INSTRUCTIONS FOR THE TASK
Tell how many lines of the material below hold "extends". The reply is that number alone.

SUPPLIED RECORDS
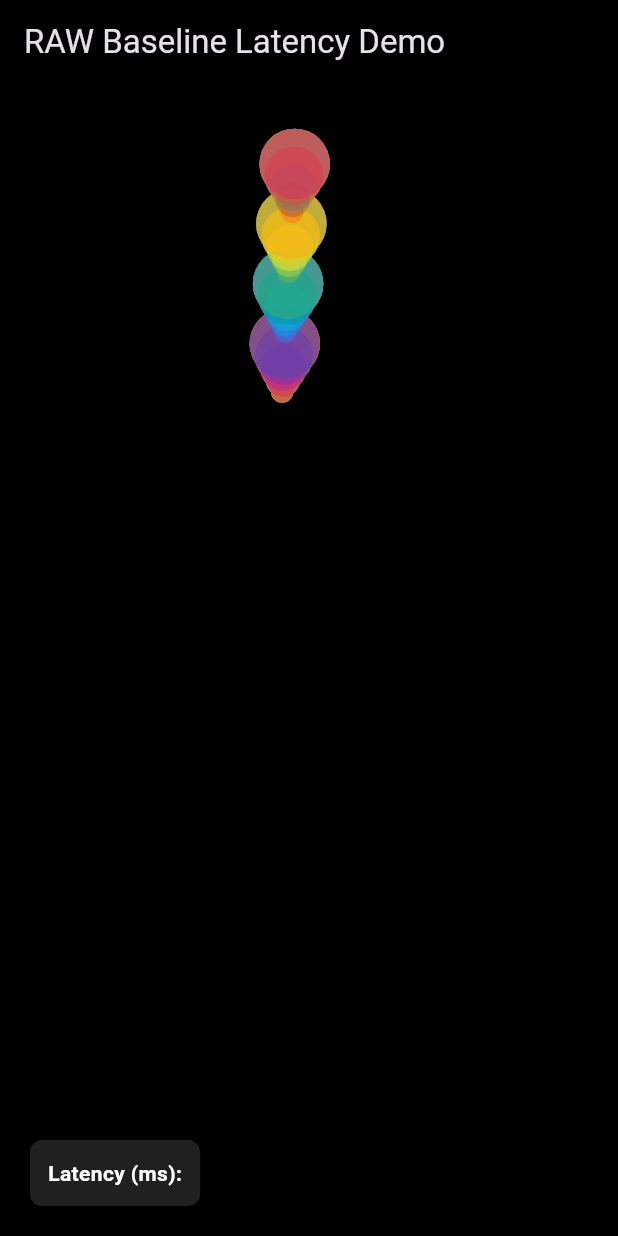
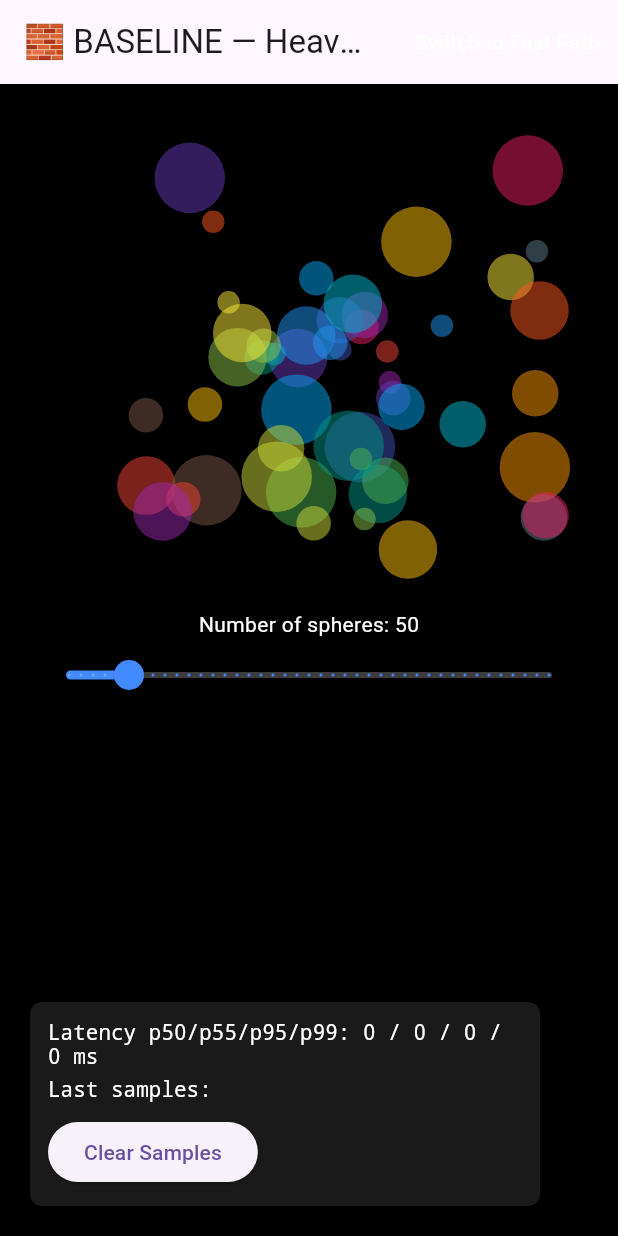
Before and after one commit to kusumita-ai/team_1, a Flutter app: the screen it shows after launch, on a phone screen of 412 x 824 dp. Run offline on Flutter 3.47's test engine with Material 3 defaults, Android fonts, the light colour scheme and no system bars.

Commit message:
changes to be done

```diff
--- a/lib/main.dart
+++ b/lib/main.dart
@@ -1,171 +1,248 @@
+import 'dart:async';
+import 'dart:isolate';
 import 'dart:math' as math;
 import 'package:flutter/material.dart';
 
-void main() {
-  runApp(const MyApp());
+void main() => runApp(const MaterialApp(home: LatencyCompareDemo()));
+
+class LatencyCompareDemo extends StatefulWidget {
+  const LatencyCompareDemo({super.key});
+  @override
+  State<LatencyCompareDemo> createState() => _LatencyCompareDemoState();
 }
 
-// ---------------- Main App ----------------
-class MyApp extends StatelessWidget {
-  const MyApp({super.key});
+class _LatencyCompareDemoState extends State<LatencyCompareDemo>
+    with SingleTickerProviderStateMixin {
+  final List<Offset> points = [];
+  final List<int> latencies = [];
+  int lastTime = 0;
+  static const int maxPts = 300;
+  bool useFastPath = false;
 
-  @override
-  Widget build(BuildContext context) {
-    return MaterialApp(
-      title: 'RAW Baseline Latency Demo',
-      theme: ThemeData.dark(),
-      home: const StressTestPage(),
-    );
-  }
-}
+  Isolate? worker;
+  SendPort? workerPort;
+  final receivePort = ReceivePort();
+  late final FastClassifier classifier;
 
-// ---------------- Stress Test Page (Baseline) ----------------
-class StressTestPage extends StatefulWidget {
-  const StressTestPage({super.key});
-
-  @override
-  State<StressTestPage> createState() => _StressTestPageState();
-}
-
-class _StressTestPageState extends State<StressTestPage>
-    with SingleTickerProviderStateMixin {
-  final List<Offset> _points = [];
-  late AnimationController _animationController;
-
-  // Latency Measurement
-  final List<int> _rawLatency = [];
-  static const int maxSamples = 8;
-
-  // GPU stress spheres
-  final int numSpheres = 200;
+  // ---------------- 3D spheres ----------------
+  late final AnimationController sphereController;
+  int numSpheres = 50;
   final List<double> rotationSpeeds = [];
   final List<double> phaseOffsets = [];
-
-  // Debounce
-  int _lastUpdateTime = 0;
 
   @override
   void initState() {
     super.initState();
+    classifier = FastClassifier();
+    _spawnWorker();
 
-    _animationController = AnimationController(
-      vsync: this,
-      duration: const Duration(seconds: 10),
-    )..repeat();
-
-    for (int i = 0; i < numSpheres; i++) {
-      rotationSpeeds.add(math.Random().nextDouble() * 3 + 0.5);
-      phaseOffsets.add(math.Random().nextDouble() * 2 * math.pi);
-    }
-  }
-
-  void _recordLatency(int durationMicroseconds) {
-    setState(() {
-      final durationMs = (durationMicroseconds / 1000).round();
-      _rawLatency.insert(0, durationMs);
-      if (_rawLatency.length > maxSamples) _rawLatency.removeLast();
-    });
-  }
-
-  // Simulate extra heavy drawing
-  void _simulateHeavyDrawing() {
-    for (int i = 0; i < 500; i++) {
-      for (int j = 0; j < 500; j++) {
-        math.sqrt(i * j * math.Random().nextDouble());
-      }
+    // sphere animation
+    sphereController =
+        AnimationController(vsync: this, duration: const Duration(seconds: 10))
+          ..repeat();
+    for (int i = 0; i < 400; i++) {
+      rotationSpeeds.add(math.Random(i).nextDouble() * 3 + 0.5);
+      phaseOffsets.add(math.Random(i + 1).nextDouble() * 2 * math.pi);
     }
   }
 
   @override
   void dispose() {
-    _animationController.dispose();
+    worker?.kill(priority: Isolate.immediate);
+    receivePort.close();
+    sphereController.dispose();
     super.dispose();
+  }
+
+  void _spawnWorker() async {
+    final ready = Completer<SendPort>();
+    final isolate = await Isolate.spawn(_workerEntry, receivePort.sendPort);
+    worker = isolate;
+    receivePort.listen((msg) {
+      if (msg is SendPort) {
+        ready.complete(msg);
+        workerPort = msg;
+      }
+    });
+    workerPort = await ready.future;
+  }
+
+  void _onPointer(PointerEvent e) {
+    final now = DateTime.now().millisecondsSinceEpoch;
+    if (now - lastTime < 16) return;
+    lastTime = now;
+
+    final sw = Stopwatch()..start();
+    setState(() {
+      points.add(e.localPosition);
+      if (points.length > maxPts) points.removeAt(0);
+    });
+
+    // CPU load scaling by number of spheres
+    final cpuLoad = numSpheres; // each sphere adds extra work
+    if (!useFastPath) {
+      _heavyWorkBlocking(cpuLoad); // baseline
+    } else {
+      final type = classifier.classify(e);
+      if (type == GestureType.heavy) {
+        // send to worker isolate
+        workerPort?.send([e.localPosition.dx, e.localPosition.dy]);
+      }
+    }
+
+    WidgetsBinding.instance.addPostFrameCallback((_) {
+      sw.stop();
+      final ms = sw.elapsedMilliseconds;
+      latencies.insert(0, ms);
+      if (latencies.length > 60) latencies.removeLast();
+      setState(() {});
+    });
+  }
+
+  // CPU heavy work tuned with sphere scaling
+  void _heavyWorkBlocking(int multiplier) {
+    final sw = Stopwatch()..start();
+    double acc = 0;
+    while (sw.elapsedMilliseconds < 10 + multiplier ~/ 2) {
+      for (int i = 0; i < 4000; i++) {
+        acc += math.sqrt(i * 1.2345);
+      }
+    }
+    if (acc.isNaN) debugPrint('');
+  }
+
+  int _percentile(List<int> a, double p) {
+    if (a.isEmpty) return 0;
+    final sorted = List<int>.from(a)..sort();
+    final idx = ((sorted.length - 1) * p).round();
+    return sorted[idx];
   }
 
   @override
   Widget build(BuildContext context) {
+    final sorted = [...latencies]..sort();
+    final p50 = _percentile(sorted, 0.50);
+    final p55 = _percentile(sorted, 0.55);
+    final p95 = _percentile(sorted, 0.95);
+    final p99 = _percentile(sorted, 0.99);
+
     return Scaffold(
       backgroundColor: Colors.black,
       appBar: AppBar(
-        title: const Text('RAW Baseline Latency Demo'),
-        backgroundColor: Colors.transparent,
-        elevation: 0,
+        title: Text(useFastPath
+            ? '⚡ FAST PATH — UI + Worker'
+            : '🧱 BASELINE — Heavy on UI'),
+        actions: [
+          TextButton(
+            onPressed: () => setState(() {
+              latencies.clear();
+              useFastPath = !useFastPath;
+            }),
+            child: Text(
+              useFastPath ? 'Switch to Baseline' : 'Switch to Fast Path',
+              style: const TextStyle(color: Colors.white),
+            ),
+          ),
+        ],
       ),
       body: Stack(
         children: [
-          // GPU Stress Animation
+          Listener(
+            onPointerMove: _onPointer,
+            child: CustomPaint(
+              painter: DrawPainter(points),
+              child: Container(color: Colors.transparent),
+            ),
+          ),
+
+          // ---------------- 3D spheres overlay ----------------
           Positioned(
-            top: 50,
-            right: 50,
+            top: 40,
+            right: 20,
             child: SizedBox(
-              width: 350,
-              height: 350,
-              child: Extreme3DAnimation(
-                controller: _animationController,
-                numSpheres: numSpheres,
-                rotationSpeeds: rotationSpeeds,
-                phaseOffsets: phaseOffsets,
+              width: 300,
+              height: 300,
+              child: AnimatedBuilder(
+                animation: sphereController,
+                builder: (context, child) {
+                  return Stack(
+                    alignment: Alignment.center,
+                    children: List.generate(numSpheres, (i) {
+                      final rs = rotationSpeeds[i % rotationSpeeds.length];
+                      final ph = phaseOffsets[i % phaseOffsets.length];
+                      double angle =
+                          sphereController.value * 2 * math.pi * rs + ph;
+                      double radius = 20 + i % 20 * 8;
+                      double dx = radius * math.cos(angle);
+                      double dy = radius * math.sin(angle);
+                      double size = 15 + (i % 5) * 8;
+                      return Transform.translate(
+                        offset: Offset(dx, dy),
+                        child: Container(
+                          width: size,
+                          height: size,
+                          decoration: BoxDecoration(
+                            color: Colors.primaries[i % Colors.primaries.length]
+                                .withOpacity(0.5),
+                            shape: BoxShape.circle,
+                          ),
+                        ),
+                      );
+                    }),
+                  );
+                },
               ),
             ),
           ),
 
-          // Drawing Layer
-          GestureDetector(
-            onPanUpdate: (details) {
-              int now = DateTime.now().millisecondsSinceEpoch;
-              if (now - _lastUpdateTime < 16) return; // ~60fps
-              _lastUpdateTime = now;
-
-              final stopwatch = Stopwatch()..start();
-
-              RenderBox renderBox = context.findRenderObject() as RenderBox;
-              final point = renderBox.globalToLocal(details.globalPosition);
-
-              setState(() {
-                _points.add(point);
-                if (_points.length > 50) _points.removeAt(0);
-              });
-
-              // Simulate heavy drawing in baseline
-              _simulateHeavyDrawing();
-
-              WidgetsBinding.instance.addPostFrameCallback((_) {
-                stopwatch.stop();
-                _recordLatency(stopwatch.elapsedMicroseconds);
-              });
-            },
-            child: RepaintBoundary(
-              child: CustomPaint(
-                painter: ExtremeDrawingPainter(_points),
-                child: Container(color: Colors.transparent),
-              ),
+          // ---------------- spheres slider ----------------
+          Positioned(
+            top: 350,
+            left: 20,
+            right: 20,
+            child: Column(
+              children: [
+                Text('Number of spheres: $numSpheres',
+                    style: const TextStyle(color: Colors.white)),
+                Slider(
+                  value: numSpheres.toDouble(),
+                  min: 0,
+                  max: 400,
+                  divisions: 40,
+                  onChanged: (v) => setState(() => numSpheres = v.round()),
+                  activeColor: Colors.blueAccent,
+                  inactiveColor: Colors.white24,
+                ),
+              ],
             ),
           ),
 
-          // Latency Display
           Positioned(
             bottom: 20,
             left: 20,
             child: Container(
               padding: const EdgeInsets.all(12),
+              width: 340,
               decoration: BoxDecoration(
-                color: Colors.grey.withOpacity(0.2),
+                color: Colors.white10,
                 borderRadius: BorderRadius.circular(8),
               ),
-              child: Column(
-                crossAxisAlignment: CrossAxisAlignment.start,
-                children: [
-                  const Text(
-                    'Latency (ms):',
-                    style: TextStyle(
-                        color: Colors.white, fontWeight: FontWeight.bold),
-                  ),
-                  ..._rawLatency.map((ms) => Text(
-                        '${ms.toString().padLeft(3)} ms',
-                        style: const TextStyle(
-                            color: Colors.redAccent, fontFamily: 'monospace'),
-                      )),
-                ],
+              child: DefaultTextStyle(
+                style: const TextStyle(fontFamily: 'monospace'),
+                child: Column(
+                  crossAxisAlignment: CrossAxisAlignment.start,
+                  children: [
+                    Text(
+                        'Latency p50/p55/p95/p99: $p50 / $p55 / $p95 / $p99 ms'),
+                    const SizedBox(height: 6),
+                    Text('Last samples: ${latencies.take(15).join(', ')}'),
+                    const SizedBox(height: 10),
+                    ElevatedButton(
+                      onPressed: () => setState(() => latencies.clear()),
+                      child: const Text('Clear Samples'),
+                    ),
+                  ],
+                ),
               ),
             ),
           ),
@@ -175,85 +252,63 @@ class _StressTestPageState extends State<StressTestPage>
   }
 }
 
-// ---------------- Extreme 3D Animation ----------------
-class Extreme3DAnimation extends StatelessWidget {
-  final AnimationController controller;
-  final int numSpheres;
-  final List<double> rotationSpeeds;
-  final List<double> phaseOffsets;
+// ---------------- FastClassifier ----------------
+enum GestureType { light, heavy }
 
-  const Extreme3DAnimation({
-    required this.controller,
-    required this.numSpheres,
-    required this.rotationSpeeds,
-    required this.phaseOffsets,
-    super.key,
-  });
+class FastClassifier {
+  Offset? lastPos;
+  int lastTime = 0;
 
-  @override
-  Widget build(BuildContext context) {
-    return AnimatedBuilder(
-      animation: controller,
-      builder: (context, child) {
-        return Transform(
-          alignment: Alignment.center,
-          transform: Matrix4.identity()..setEntry(3, 2, 0.003),
-          child: Stack(
-            alignment: Alignment.center,
-            children: List.generate(numSpheres, (i) {
-              double angle =
-                  controller.value * 2 * math.pi * rotationSpeeds[i] +
-                      phaseOffsets[i];
-              double radius = 20 + i % 20 * 8;
-              double dx = radius * math.cos(angle);
-              double dy = radius * math.sin(angle);
-              double size = 15 + (i % 5) * 8;
-              return Transform.translate(
-                offset: Offset(dx, dy),
-                child: Container(
-                  width: size,
-                  height: size,
-                  decoration: BoxDecoration(
-                    color: Colors.primaries[i % Colors.primaries.length]
-                        .withOpacity(0.4),
-                    shape: BoxShape.circle,
-                  ),
-                ),
-              );
-            }),
-          ),
-        );
-      },
-    );
+  GestureType classify(PointerEvent e) {
+    final now = DateTime.now().millisecondsSinceEpoch;
+    final dt = (now - lastTime).clamp(1, 1000);
+    lastTime = now;
+
+    if (lastPos == null) {
+      lastPos = e.localPosition;
+      return GestureType.light;
+    }
+
+    final dx = (e.localPosition - lastPos!).distance;
+    lastPos = e.localPosition;
+
+    final velocity = dx / dt;
+    final isHeavy = velocity < 0.05 || dx > 40;
+    return isHeavy ? GestureType.heavy : GestureType.light;
   }
 }
 
-// ---------------- Extreme Drawing Painter ----------------
-class ExtremeDrawingPainter extends CustomPainter {
-  final List<Offset> points;
-  ExtremeDrawingPainter(this.points);
+// ---------------- Worker isolate ----------------
+void _workerEntry(SendPort sendPort) {
+  final port = ReceivePort();
+  sendPort.send(port.sendPort);
+  port.listen((msg) {
+    final dx = msg[0] as double;
+    final dy = msg[1] as double;
+    // simulate heavy compute
+    double acc = 0;
+    for (int k = 0; k < 600000; k++) {
+      acc += math.sqrt(k + dx + dy);
+    }
+    sendPort.send(acc);
+  });
+}
 
+// ---------------- Painter ----------------
+class DrawPainter extends CustomPainter {
+  final List<Offset> pts;
+  DrawPainter(this.pts);
   @override
-  void paint(Canvas canvas, Size size) {
-    final paint = Paint()
-      ..strokeCap = StrokeCap.round
-      ..strokeWidth = 2.5;
-
-    for (int i = 0; i < points.length - 1; i++) {
-      if (points[i] != Offset.zero && points[i + 1] != Offset.zero) {
-        for (int j = 0; j < 20; j++) {
-          final offset1 = points[i] +
-              Offset(math.sin(i * 0.1 + j) * 10, math.cos(i * 0.1 + j) * 10);
-          final offset2 = points[i + 1] +
-              Offset(math.sin(i * 0.1 + j) * 10, math.cos(i * 0.1 + j) * 10);
-          paint.color =
-              Colors.primaries[j % Colors.primaries.length].withOpacity(0.4);
-          canvas.drawLine(offset1, offset2, paint);
-        }
-      }
+  void paint(Canvas c, Size s) {
+    final p = Paint()
+      ..color = Colors.blueAccent.withOpacity(0.5)
+      ..strokeWidth = 3
+      ..strokeCap = StrokeCap.round;
+    for (int i = 1; i < pts.length; i++) {
+      c.drawLine(pts[i - 1], pts[i], p);
     }
   }
 
   @override
-  bool shouldRepaint(ExtremeDrawingPainter oldDelegate) => true;
+  bool shouldRepaint(covariant DrawPainter oldDelegate) => true;
 }
--- a/pubspec.yaml
+++ b/pubspec.yaml
@@ -1,3 +1,4 @@
+
 name: drawing
 description: "A new Flutter project."
 # The following line prevents the package from being accidentally published to
@@ -35,6 +36,9 @@ dependencies:
   # The following adds the Cupertino Icons font to your application.
   # Use with the CupertinoIcons class for iOS style icons.
   cupertino_icons: ^1.0.8
+   #tflite_flutter: ^2.0.0
+
+
 
 dev_dependencies:
   flutter_test:
@@ -47,6 +51,7 @@ dev_dependencies:
   # rules and activating additional ones.
   flutter_lints: ^4.0.0
 
+
 # For information on the generic Dart part of this file, see the
 # following page: https://dart.dev/tools/pub/pubspec
 
@@ -57,6 +62,7 @@ flutter:
   # included with your application, so that you can use the icons in
   # the material Icons class.
   uses-material-design: true
+
 
   # To add assets to your application, add an assets section, like this:
   # assets:
```
Also changed, not shown: 1 other file.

OUTPUT FOR THIS EXERCISE
9